Now, the next factor is, the act that constitutes the offence is committed for the purpose of defending yourself. Okay, sogoing back to the first one, Mr. Fougere would have to believe that Mr. Marcheson had, had assaulted him or was threatening to assault him; that’s the first thing. Was – did Mr. Fougere believe, on reasonable grounds, that Marcheson was – had assaulted him or was threatening to assault him? And if you find that Mr. Fougere struck first, that one’s done, but it goes further than that. The next one is, that the act that constitutes the offence, the aggravated assault, is committed for thepurpose of defending or protecting oneself or another person. Okay, what that means is, is – you have to find, first of all,that Mr. Fougere thought he was being attacked or there was a threat of attack. If he struck him first, obviously that’s notthe case. [Emphasis added.]

The Court of Appeal held that under both the pre- and post-2012 self-defence provisions there was no automatic preclusion of self-defence where the accused struck the first blow.  The Court said:

[22]      The trial judge’s charge was conventional on self-defence. But he did not comment at all on the Crown’s assertion that if the appellant struck the first blow then he could not claim to have been acting in self-defence. This was an error. The Crown’s submission on the first blow took on added force from the lack of correction. Arguably the charge reinforced the Crown’s submission. First, after outlining the three conditions required to disprove self-defence, the trial judge stated that in considering them, the jury might find assistance in considering who struck the first blow. Absent a correction that self-defence was still available even if the appellant struck the first blow, if the jury considered only the Crown’s position then a consideration of who struck the first blow might lead them to the erroneous conclusion that self-defence was not available. Second, in outlining the Crown’s “theory of the case”, the trial judge repeated the Crown’s position that the appellant did not “‘believe on reasonable grounds that force or a threat of force was being used against him’ because he struck Mr. Marcheson first, before Marcheson ever acted aggressive

As such, the Court of Appeal found that there an air of reality to the defence on the facts. The trial judge had not corrected this error in the jury charge. The trial judge also erroneously applied the post-2012 self-defence provisions, which may have further confounded the issue. The verdict was unsafe.

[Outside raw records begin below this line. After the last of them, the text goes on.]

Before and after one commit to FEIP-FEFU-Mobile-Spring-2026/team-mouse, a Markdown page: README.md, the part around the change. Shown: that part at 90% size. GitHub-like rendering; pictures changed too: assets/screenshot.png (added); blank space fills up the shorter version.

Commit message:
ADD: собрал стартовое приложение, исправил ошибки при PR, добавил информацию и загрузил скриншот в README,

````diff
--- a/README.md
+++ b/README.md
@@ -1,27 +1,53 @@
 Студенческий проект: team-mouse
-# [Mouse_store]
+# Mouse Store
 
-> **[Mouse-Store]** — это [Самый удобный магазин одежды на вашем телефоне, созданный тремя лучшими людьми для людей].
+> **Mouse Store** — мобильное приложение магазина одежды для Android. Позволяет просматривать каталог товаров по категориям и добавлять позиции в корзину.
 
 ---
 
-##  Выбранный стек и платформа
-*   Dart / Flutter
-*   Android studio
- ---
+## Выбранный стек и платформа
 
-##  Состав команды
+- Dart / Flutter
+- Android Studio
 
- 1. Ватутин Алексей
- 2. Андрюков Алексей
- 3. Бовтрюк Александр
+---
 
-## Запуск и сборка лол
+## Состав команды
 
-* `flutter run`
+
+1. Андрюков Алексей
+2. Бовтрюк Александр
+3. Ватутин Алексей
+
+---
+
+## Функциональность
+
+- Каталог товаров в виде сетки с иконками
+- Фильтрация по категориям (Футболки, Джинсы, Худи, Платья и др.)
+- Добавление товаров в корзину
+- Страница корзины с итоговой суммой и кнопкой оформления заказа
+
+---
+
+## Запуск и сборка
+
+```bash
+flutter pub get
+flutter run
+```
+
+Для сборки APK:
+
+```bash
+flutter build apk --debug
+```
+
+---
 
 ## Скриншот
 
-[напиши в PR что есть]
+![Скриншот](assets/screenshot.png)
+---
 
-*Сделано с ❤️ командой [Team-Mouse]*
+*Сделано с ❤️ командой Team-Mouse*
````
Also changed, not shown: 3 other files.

If you have been charged with aggravated assault or assault, call Mr. J.S. Patel at 403-585-1960.